→ **Task input**

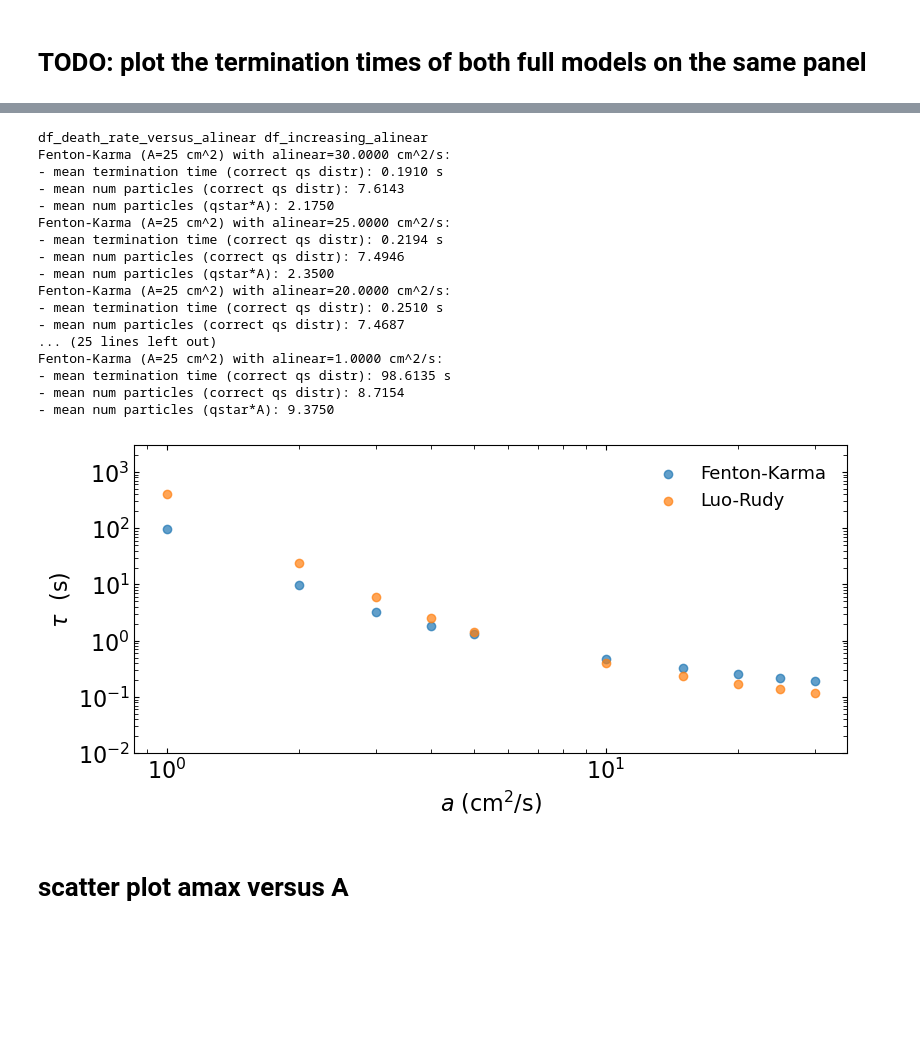
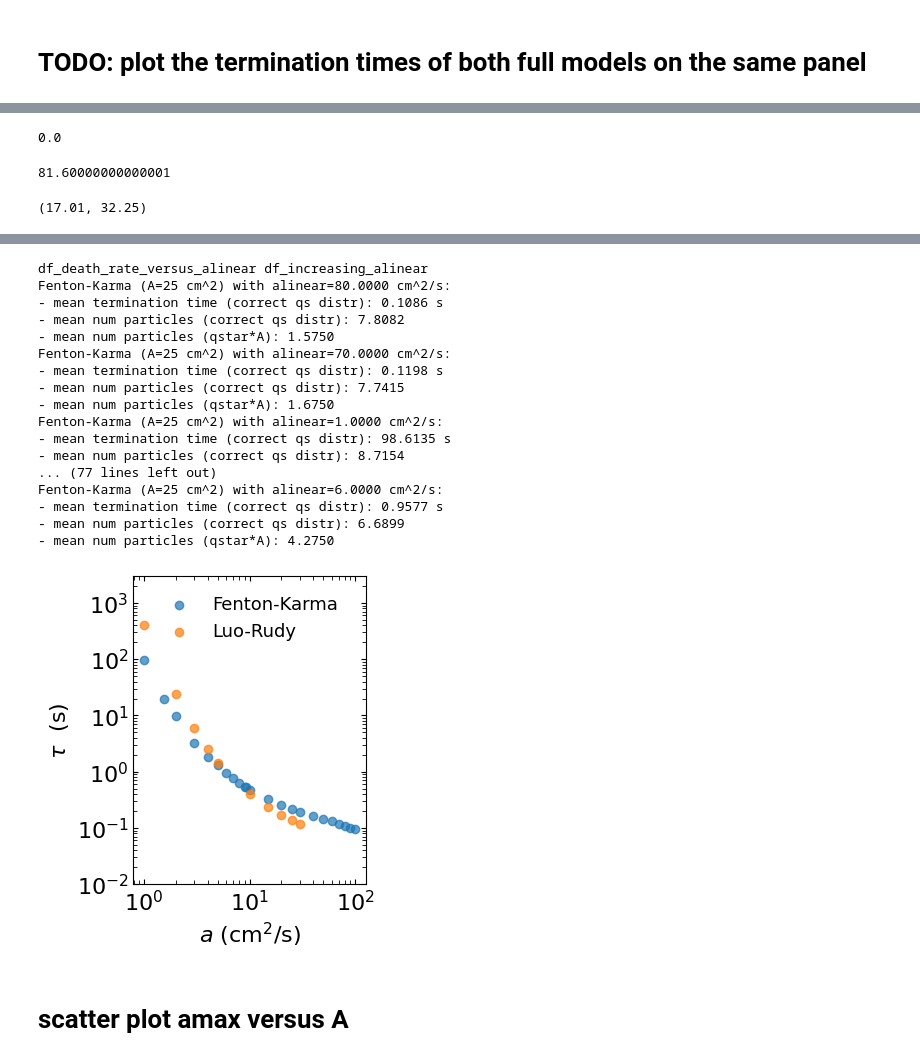
Before and after one commit to timtyree/bgmc, a Jupyter notebook: python/Generation of figure 4.ipynb, the cells around one changed output, grey strips where cells are left out. Saved outputs shown, nothing was run; the diff lists cells and outputs as text; code cells hidden in the pictures; blank space fills up the shorter version.

```diff
--- a/python/Generation of figure 4.ipynb
+++ b/python/Generation of figure 4.ipynb
@@ -3744,3 +3724,16 @@ amax=9999
+# %%
+1683500000.0-1.6835*1e9
+# %% [output]
+0.0
+# %%
+0.51*1.6*1e2
+# %% [output]
+81.60000000000001
+# %%
+#                 N_{\text{avg}}    &    8.1$\pm$0.7         & 8.1                  & 8.1*2.1                     &  5.0$\pm$2.4        & 4.3                & 4.3*7.5        \\
+8.1*2.1,4.3*7.5
+# %% [output]
+(17.01, 32.25)
 # %%
 ## DONE: recall annihilation rates for variable alinear0: print a collection of powerlaw fits for various a values, as before
 # load  annihilation rates versus aliner from example in figure 3
@@ -3860,7 +3853,8 @@ L=5 #cm
 A=L**2 #cm^2
 num_iter=20 # max num particles to consider divided by two.
 # alinear_lst = [30, 25, 20, 15, 10, 5, 4, 3, 2, 1, 0]
-alinear_lst = [30, 25, 20, 15, 10, 5, 4, 3, 2, 1]
+# alinear_lst = [30, 25, 20, 15, 10, 5, 4, 3, 2, 1]
+alinear_lst = list(df_death_rate_versus_alinear.alinear.drop_duplicates().values)
 printing=True
 dict_results_master_lst=[]
 for alinear in alinear_lst:
@@ -3922,43 +3916,46 @@ xfk=df_results_master['alinear'].values[boo]
 yfk=df_results_master['tau'].values[boo]
 # %% [output]
 df_death_rate_versus_alinear df_increasing_alinear
-Fenton-Karma (A=25 cm^2) with alinear=30.0000 cm^2/s:
-- mean termination time (correct qs distr): 0.1910 s
-- mean num particles (correct qs distr): 7.6143
-- mean num particles (qstar*A): 2.1750
-Fenton-Karma (A=25 cm^2) with alinear=25.0000 cm^2/s:
-- mean termination time (correct qs distr): 0.2194 s
-- mean num particles (correct qs distr): 7.4946
-- mean num particles (qstar*A): 2.3500
-Fenton-Karma (A=25 cm^2) with alinear=20.0000 cm^2/s:
-- mean termination time (correct qs distr): 0.2510 s
-- mean num particles (correct qs distr): 7.4687
-... (25 lines left out)
+Fenton-Karma (A=25 cm^2) with alinear=80.0000 cm^2/s:
+- mean termination time (correct qs distr): 0.1086 s
+- mean num particles (correct qs distr): 7.8082
+- mean num particles (qstar*A): 1.5750
+Fenton-Karma (A=25 cm^2) with alinear=70.0000 cm^2/s:
+- mean termination time (correct qs distr): 0.1198 s
+- mean num particles (correct qs distr): 7.7415
+- mean num particles (qstar*A): 1.6750
 Fenton-Karma (A=25 cm^2) with alinear=1.0000 cm^2/s:
 - mean termination time (correct qs distr): 98.6135 s
 - mean num particles (correct qs distr): 8.7154
-- mean num particles (qstar*A): 9.3750
+... (77 lines left out)
+Fenton-Karma (A=25 cm^2) with alinear=6.0000 cm^2/s:
+- mean termination time (correct qs distr): 0.9577 s
+- mean num particles (correct qs distr): 6.6899
+- mean num particles (qstar*A): 4.2750
 # %%
-figsize=(9.2,4)
+figsize=(3,4)
+# figsize=(9.2,4)
 fig,ax=plt.subplots(figsize=figsize)
 # ax.scatter(x=x,
 #            y=y+tauinfty,#**0.5,#**2,#
 #            c='k')
 ax.scatter(xfk,yfk,c='C0',alpha=0.7,label='Fenton-Karma')
 ax.scatter(xlr,ylr,c='C1',alpha=0.7,label='Luo-Rudy')
 format_plot(ax=ax,xlabel=r'$a$ (cm$^2/$s)',ylabel=r'$\tau$  (s)',fontsize=16)
 ax.set_xscale('log')
 ax.set_yscale('log')
 ax.tick_params(top=True, right=True,direction='in',which='both')
 ax.tick_params(top=True, right=True,direction='in',which='minor',length=3)
 ax.set_ylim([1e-2,3000])
-AddLegend(ax=ax,xy=(0.7,0.990),fontsize=fontsize-3)
+# AddLegend(ax=ax,xy=(-0.12,0.240),fontsize=fontsize-3)
+AddLegend(ax=ax,xy=(0.05,0.990),fontsize=fontsize-3)
+# AddLegend(ax=ax,xy=(0.7,0.990),fontsize=fontsize-3)
 # AddLegend(ax=ax,xy=(0.4,0.990),fontsize=fontsize-3)
 # AddLegend(ax=ax,xy=(0.1,0.25),fontsize=fontsize-3)
 
 plt.show()
 # %% [output]
-[figure, old version]
+[figure, new version]
 # %% [markdown]
 # scatter plot amax versus A
 # %%
```
Also changed, not shown: parts of 25 cells of this notebook.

→ **Exercise**
Your copy should restate every record word for word and contain no pictures.

→ **Response to this task**
Before and after one commit to timtyree/bgmc, a Jupyter notebook: python/Generation of figure 4.ipynb, the cells around one changed output, grey strips where cells are left out. Saved outputs shown, nothing was run; the diff lists cells and outputs as text; code cells hidden in the pictures; blank space fills up the shorter version.

```diff
--- a/python/Generation of figure 4.ipynb
+++ b/python/Generation of figure 4.ipynb
@@ -3744,3 +3724,16 @@ amax=9999
+# %%
+1683500000.0-1.6835*1e9
+# %% [output]
+0.0
+# %%
+0.51*1.6*1e2
+# %% [output]
+81.60000000000001
+# %%
+#                 N_{\text{avg}}    &    8.1$\pm$0.7         & 8.1                  & 8.1*2.1                     &  5.0$\pm$2.4        & 4.3                & 4.3*7.5        \\
+8.1*2.1,4.3*7.5
+# %% [output]
+(17.01, 32.25)
 # %%
 ## DONE: recall annihilation rates for variable alinear0: print a collection of powerlaw fits for various a values, as before
 # load  annihilation rates versus aliner from example in figure 3
@@ -3860,7 +3853,8 @@ L=5 #cm
 A=L**2 #cm^2
 num_iter=20 # max num particles to consider divided by two.
 # alinear_lst = [30, 25, 20, 15, 10, 5, 4, 3, 2, 1, 0]
-alinear_lst = [30, 25, 20, 15, 10, 5, 4, 3, 2, 1]
+# alinear_lst = [30, 25, 20, 15, 10, 5, 4, 3, 2, 1]
+alinear_lst = list(df_death_rate_versus_alinear.alinear.drop_duplicates().values)
 printing=True
 dict_results_master_lst=[]
 for alinear in alinear_lst:
@@ -3922,43 +3916,46 @@ xfk=df_results_master['alinear'].values[boo]
 yfk=df_results_master['tau'].values[boo]
 # %% [output]
 df_death_rate_versus_alinear df_increasing_alinear
-Fenton-Karma (A=25 cm^2) with alinear=30.0000 cm^2/s:
-- mean termination time (correct qs distr): 0.1910 s
-- mean num particles (correct qs distr): 7.6143
-- mean num particles (qstar*A): 2.1750
-Fenton-Karma (A=25 cm^2) with alinear=25.0000 cm^2/s:
-- mean termination time (correct qs distr): 0.2194 s
-- mean num particles (correct qs distr): 7.4946
-- mean num particles (qstar*A): 2.3500
-Fenton-Karma (A=25 cm^2) with alinear=20.0000 cm^2/s:
-- mean termination time (correct qs distr): 0.2510 s
-- mean num particles (correct qs distr): 7.4687
-... (25 lines left out)
+Fenton-Karma (A=25 cm^2) with alinear=80.0000 cm^2/s:
+- mean termination time (correct qs distr): 0.1086 s
+- mean num particles (correct qs distr): 7.8082
+- mean num particles (qstar*A): 1.5750
+Fenton-Karma (A=25 cm^2) with alinear=70.0000 cm^2/s:
+- mean termination time (correct qs distr): 0.1198 s
+- mean num particles (correct qs distr): 7.7415
+- mean num particles (qstar*A): 1.6750
 Fenton-Karma (A=25 cm^2) with alinear=1.0000 cm^2/s:
 - mean termination time (correct qs distr): 98.6135 s
 - mean num particles (correct qs distr): 8.7154
-- mean num particles (qstar*A): 9.3750
+... (77 lines left out)
+Fenton-Karma (A=25 cm^2) with alinear=6.0000 cm^2/s:
+- mean termination time (correct qs distr): 0.9577 s
+- mean num particles (correct qs distr): 6.6899
+- mean num particles (qstar*A): 4.2750
 # %%
-figsize=(9.2,4)
+figsize=(3,4)
+# figsize=(9.2,4)
 fig,ax=plt.subplots(figsize=figsize)
 # ax.scatter(x=x,
 #            y=y+tauinfty,#**0.5,#**2,#
 #            c='k')
 ax.scatter(xfk,yfk,c='C0',alpha=0.7,label='Fenton-Karma')
 ax.scatter(xlr,ylr,c='C1',alpha=0.7,label='Luo-Rudy')
 format_plot(ax=ax,xlabel=r'$a$ (cm$^2/$s)',ylabel=r'$\tau$  (s)',fontsize=16)
 ax.set_xscale('log')
 ax.set_yscale('log')
 ax.tick_params(top=True, right=True,direction='in',which='both')
 ax.tick_params(top=True, right=True,direction='in',which='minor',length=3)
 ax.set_ylim([1e-2,3000])
-AddLegend(ax=ax,xy=(0.7,0.990),fontsize=fontsize-3)
+# AddLegend(ax=ax,xy=(-0.12,0.240),fontsize=fontsize-3)
+AddLegend(ax=ax,xy=(0.05,0.990),fontsize=fontsize-3)
+# AddLegend(ax=ax,xy=(0.7,0.990),fontsize=fontsize-3)
 # AddLegend(ax=ax,xy=(0.4,0.990),fontsize=fontsize-3)
 # AddLegend(ax=ax,xy=(0.1,0.25),fontsize=fontsize-3)
 
 plt.show()
 # %% [output]
-[figure, old version]
+[figure, new version]
 # %% [markdown]
 # scatter plot amax versus A
 # %%
```
Also changed, not shown: parts of 25 cells of this notebook.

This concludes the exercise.